=== Begin Enclosure ===

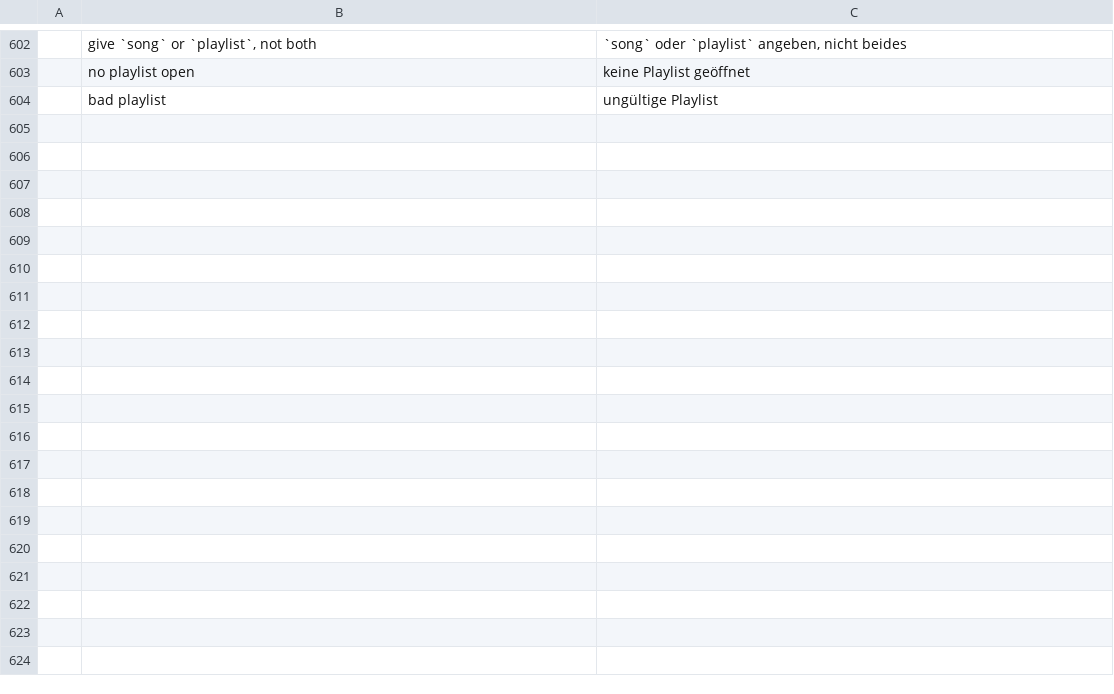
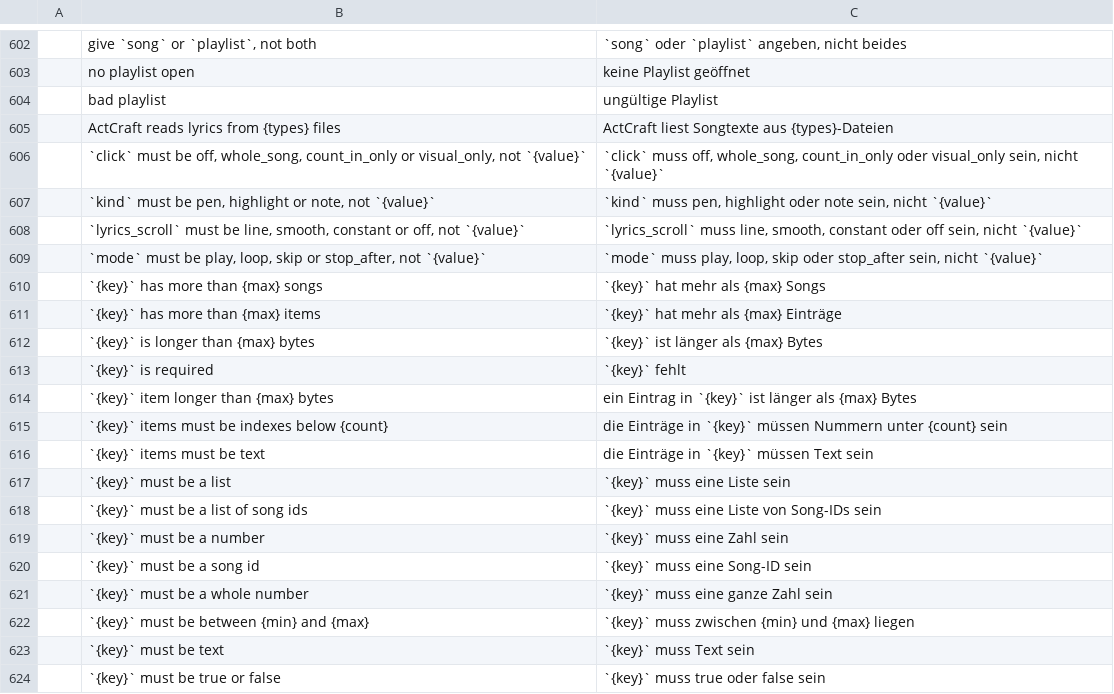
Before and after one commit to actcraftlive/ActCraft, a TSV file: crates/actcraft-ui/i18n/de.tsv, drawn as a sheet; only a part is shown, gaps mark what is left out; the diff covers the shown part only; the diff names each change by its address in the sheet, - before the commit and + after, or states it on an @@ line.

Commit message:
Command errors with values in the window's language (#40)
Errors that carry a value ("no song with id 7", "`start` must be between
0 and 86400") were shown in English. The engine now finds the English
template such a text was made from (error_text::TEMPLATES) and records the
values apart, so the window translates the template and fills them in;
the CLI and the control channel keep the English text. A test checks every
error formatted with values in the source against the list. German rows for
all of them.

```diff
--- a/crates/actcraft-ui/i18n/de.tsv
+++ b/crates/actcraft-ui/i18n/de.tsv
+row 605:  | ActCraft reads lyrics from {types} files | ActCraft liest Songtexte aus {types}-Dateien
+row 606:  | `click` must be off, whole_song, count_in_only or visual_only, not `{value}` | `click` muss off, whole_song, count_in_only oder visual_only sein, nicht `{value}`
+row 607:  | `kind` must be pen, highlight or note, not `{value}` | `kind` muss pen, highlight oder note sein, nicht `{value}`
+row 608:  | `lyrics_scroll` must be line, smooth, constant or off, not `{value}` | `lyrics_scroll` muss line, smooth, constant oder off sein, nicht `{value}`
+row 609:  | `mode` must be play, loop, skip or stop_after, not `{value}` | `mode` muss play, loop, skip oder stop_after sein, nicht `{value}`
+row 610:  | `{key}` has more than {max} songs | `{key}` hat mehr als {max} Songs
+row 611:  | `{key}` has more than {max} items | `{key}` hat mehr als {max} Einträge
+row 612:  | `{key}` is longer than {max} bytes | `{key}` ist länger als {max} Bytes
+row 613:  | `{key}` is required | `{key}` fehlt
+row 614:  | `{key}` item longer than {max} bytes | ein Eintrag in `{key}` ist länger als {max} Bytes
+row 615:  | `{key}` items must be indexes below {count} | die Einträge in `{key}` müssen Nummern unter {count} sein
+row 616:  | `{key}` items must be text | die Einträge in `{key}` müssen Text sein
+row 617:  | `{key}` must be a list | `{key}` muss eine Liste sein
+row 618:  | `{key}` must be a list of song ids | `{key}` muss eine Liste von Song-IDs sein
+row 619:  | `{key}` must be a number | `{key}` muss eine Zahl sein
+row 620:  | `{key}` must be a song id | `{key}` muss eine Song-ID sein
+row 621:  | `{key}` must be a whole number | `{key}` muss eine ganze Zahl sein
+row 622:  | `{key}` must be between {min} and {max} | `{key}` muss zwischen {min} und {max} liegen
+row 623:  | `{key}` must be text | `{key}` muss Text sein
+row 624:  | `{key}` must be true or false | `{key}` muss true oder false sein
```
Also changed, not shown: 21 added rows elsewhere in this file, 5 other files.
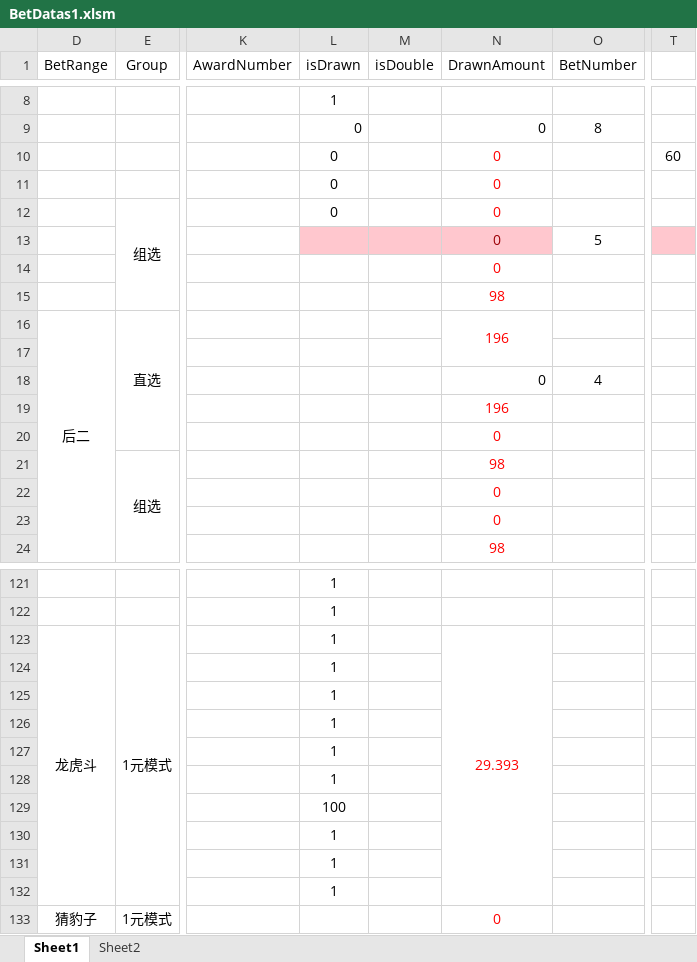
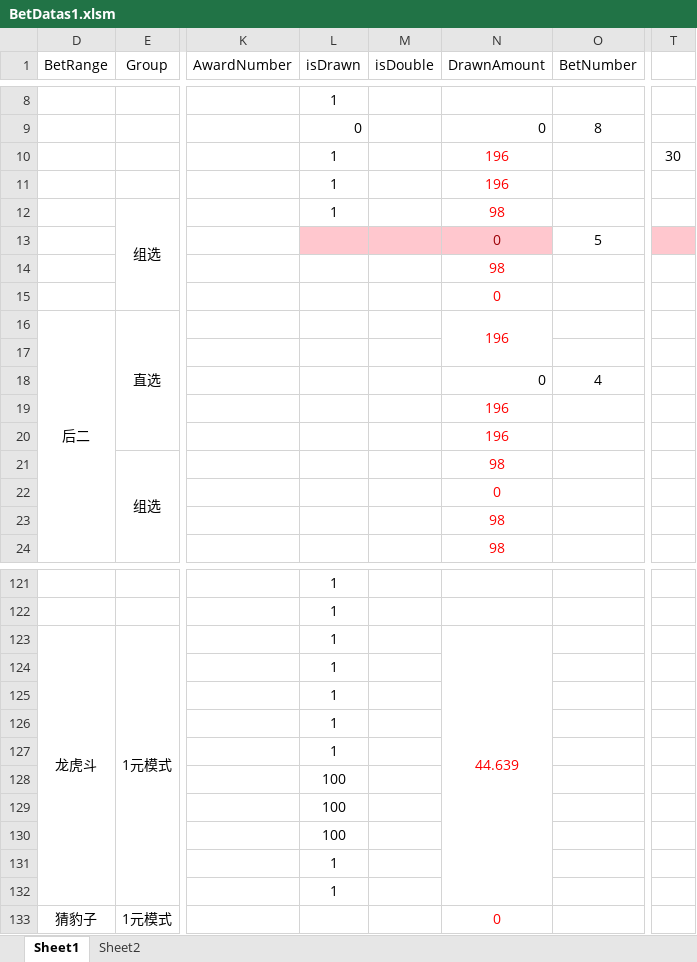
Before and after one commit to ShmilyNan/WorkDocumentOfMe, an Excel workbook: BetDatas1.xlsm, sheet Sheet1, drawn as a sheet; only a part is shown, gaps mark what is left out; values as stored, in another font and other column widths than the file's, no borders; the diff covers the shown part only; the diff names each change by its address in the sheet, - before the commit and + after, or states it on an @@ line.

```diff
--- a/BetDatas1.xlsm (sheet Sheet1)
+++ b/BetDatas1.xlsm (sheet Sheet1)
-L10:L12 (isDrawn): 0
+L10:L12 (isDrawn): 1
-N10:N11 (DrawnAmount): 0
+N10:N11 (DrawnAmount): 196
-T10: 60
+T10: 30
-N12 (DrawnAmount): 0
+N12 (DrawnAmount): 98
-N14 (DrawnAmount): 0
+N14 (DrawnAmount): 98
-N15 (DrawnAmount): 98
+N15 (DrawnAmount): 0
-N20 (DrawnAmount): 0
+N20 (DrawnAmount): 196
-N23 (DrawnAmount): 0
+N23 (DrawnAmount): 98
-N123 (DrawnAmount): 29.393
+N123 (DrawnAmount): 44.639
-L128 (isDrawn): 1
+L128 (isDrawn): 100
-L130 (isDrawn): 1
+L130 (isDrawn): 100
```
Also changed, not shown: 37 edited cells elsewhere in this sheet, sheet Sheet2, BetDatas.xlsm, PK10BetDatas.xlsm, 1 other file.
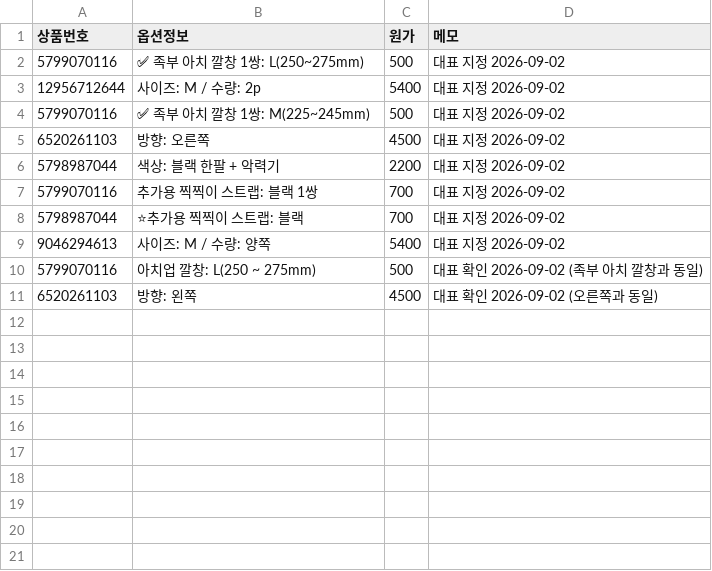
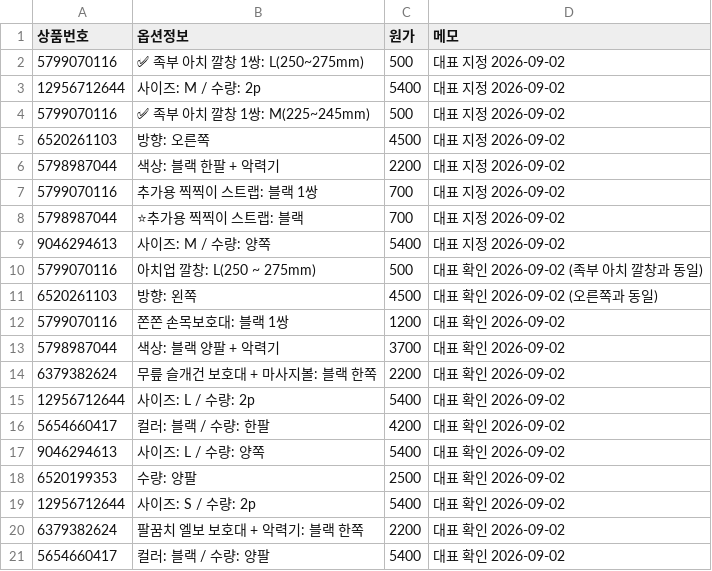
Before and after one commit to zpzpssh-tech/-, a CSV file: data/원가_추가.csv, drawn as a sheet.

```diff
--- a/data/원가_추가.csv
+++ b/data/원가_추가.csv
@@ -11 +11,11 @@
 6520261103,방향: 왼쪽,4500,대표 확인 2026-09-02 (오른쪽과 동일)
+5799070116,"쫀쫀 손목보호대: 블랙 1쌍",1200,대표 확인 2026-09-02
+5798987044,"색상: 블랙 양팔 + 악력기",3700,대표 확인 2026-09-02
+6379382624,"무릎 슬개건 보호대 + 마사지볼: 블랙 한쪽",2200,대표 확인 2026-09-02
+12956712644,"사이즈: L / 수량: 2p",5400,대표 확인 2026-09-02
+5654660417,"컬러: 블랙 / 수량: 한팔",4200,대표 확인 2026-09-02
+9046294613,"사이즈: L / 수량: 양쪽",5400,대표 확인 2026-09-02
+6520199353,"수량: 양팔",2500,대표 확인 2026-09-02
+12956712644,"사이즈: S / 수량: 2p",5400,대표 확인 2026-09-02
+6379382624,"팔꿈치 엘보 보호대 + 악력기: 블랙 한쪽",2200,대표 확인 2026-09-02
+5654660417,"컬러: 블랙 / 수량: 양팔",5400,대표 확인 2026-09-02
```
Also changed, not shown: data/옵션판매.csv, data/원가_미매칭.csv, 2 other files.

=== End Enclosure ===

TASK INSTRUCTIONS: Write out each line again, exactly as it appears above, except for any picture.

ANSWER BOX:
Before and after one commit to actcraftlive/ActCraft, a TSV file: crates/actcraft-ui/i18n/de.tsv, drawn as a sheet; only a part is shown, gaps mark what is left out; the diff covers the shown part only; the diff names each change by its address in the sheet, - before the commit and + after, or states it on an @@ line.

Commit message:
Command errors with values in the window's language (#40)
Errors that carry a value ("no song with id 7", "`start` must be between
0 and 86400") were shown in English. The engine now finds the English
template such a text was made from (error_text::TEMPLATES) and records the
values apart, so the window translates the template and fills them in;
the CLI and the control channel keep the English text. A test checks every
error formatted with values in the source against the list. German rows for
all of them.

```diff
--- a/crates/actcraft-ui/i18n/de.tsv
+++ b/crates/actcraft-ui/i18n/de.tsv
+row 605:  | ActCraft reads lyrics from {types} files | ActCraft liest Songtexte aus {types}-Dateien
+row 606:  | `click` must be off, whole_song, count_in_only or visual_only, not `{value}` | `click` muss off, whole_song, count_in_only oder visual_only sein, nicht `{value}`
+row 607:  | `kind` must be pen, highlight or note, not `{value}` | `kind` muss pen, highlight oder note sein, nicht `{value}`
+row 608:  | `lyrics_scroll` must be line, smooth, constant or off, not `{value}` | `lyrics_scroll` muss line, smooth, constant oder off sein, nicht `{value}`
+row 609:  | `mode` must be play, loop, skip or stop_after, not `{value}` | `mode` muss play, loop, skip oder stop_after sein, nicht `{value}`
+row 610:  | `{key}` has more than {max} songs | `{key}` hat mehr als {max} Songs
+row 611:  | `{key}` has more than {max} items | `{key}` hat mehr als {max} Einträge
+row 612:  | `{key}` is longer than {max} bytes | `{key}` ist länger als {max} Bytes
+row 613:  | `{key}` is required | `{key}` fehlt
+row 614:  | `{key}` item longer than {max} bytes | ein Eintrag in `{key}` ist länger als {max} Bytes
+row 615:  | `{key}` items must be indexes below {count} | die Einträge in `{key}` müssen Nummern unter {count} sein
+row 616:  | `{key}` items must be text | die Einträge in `{key}` müssen Text sein
+row 617:  | `{key}` must be a list | `{key}` muss eine Liste sein
+row 618:  | `{key}` must be a list of song ids | `{key}` muss eine Liste von Song-IDs sein
+row 619:  | `{key}` must be a number | `{key}` muss eine Zahl sein
+row 620:  | `{key}` must be a song id | `{key}` muss eine Song-ID sein
+row 621:  | `{key}` must be a whole number | `{key}` muss eine ganze Zahl sein
+row 622:  | `{key}` must be between {min} and {max} | `{key}` muss zwischen {min} und {max} liegen
+row 623:  | `{key}` must be text | `{key}` muss Text sein
+row 624:  | `{key}` must be true or false | `{key}` muss true oder false sein
```
Also changed, not shown: 21 added rows elsewhere in this file, 5 other files.
Before and after one commit to ShmilyNan/WorkDocumentOfMe, an Excel workbook: BetDatas1.xlsm, sheet Sheet1, drawn as a sheet; only a part is shown, gaps mark what is left out; values as stored, in another font and other column widths than the file's, no borders; the diff covers the shown part only; the diff names each change by its address in the sheet, - before the commit and + after, or states it on an @@ line.

```diff
--- a/BetDatas1.xlsm (sheet Sheet1)
+++ b/BetDatas1.xlsm (sheet Sheet1)
-L10:L12 (isDrawn): 0
+L10:L12 (isDrawn): 1
-N10:N11 (DrawnAmount): 0
+N10:N11 (DrawnAmount): 196
-T10: 60
+T10: 30
-N12 (DrawnAmount): 0
+N12 (DrawnAmount): 98
-N14 (DrawnAmount): 0
+N14 (DrawnAmount): 98
-N15 (DrawnAmount): 98
+N15 (DrawnAmount): 0
-N20 (DrawnAmount): 0
+N20 (DrawnAmount): 196
-N23 (DrawnAmount): 0
+N23 (DrawnAmount): 98
-N123 (DrawnAmount): 29.393
+N123 (DrawnAmount): 44.639
-L128 (isDrawn): 1
+L128 (isDrawn): 100
-L130 (isDrawn): 1
+L130 (isDrawn): 100
```
Also changed, not shown: 37 edited cells elsewhere in this sheet, sheet Sheet2, BetDatas.xlsm, PK10BetDatas.xlsm, 1 other file.
Before and after one commit to zpzpssh-tech/-, a CSV file: data/원가_추가.csv, drawn as a sheet.

```diff
--- a/data/원가_추가.csv
+++ b/data/원가_추가.csv
@@ -11 +11,11 @@
 6520261103,방향: 왼쪽,4500,대표 확인 2026-09-02 (오른쪽과 동일)
+5799070116,"쫀쫀 손목보호대: 블랙 1쌍",1200,대표 확인 2026-09-02
+5798987044,"색상: 블랙 양팔 + 악력기",3700,대표 확인 2026-09-02
+6379382624,"무릎 슬개건 보호대 + 마사지볼: 블랙 한쪽",2200,대표 확인 2026-09-02
+12956712644,"사이즈: L / 수량: 2p",5400,대표 확인 2026-09-02
+5654660417,"컬러: 블랙 / 수량: 한팔",4200,대표 확인 2026-09-02
+9046294613,"사이즈: L / 수량: 양쪽",5400,대표 확인 2026-09-02
+6520199353,"수량: 양팔",2500,대표 확인 2026-09-02
+12956712644,"사이즈: S / 수량: 2p",5400,대표 확인 2026-09-02
+6379382624,"팔꿈치 엘보 보호대 + 악력기: 블랙 한쪽",2200,대표 확인 2026-09-02
+5654660417,"컬러: 블랙 / 수량: 양팔",5400,대표 확인 2026-09-02
```
Also changed, not shown: data/옵션판매.csv, data/원가_미매칭.csv, 2 other files.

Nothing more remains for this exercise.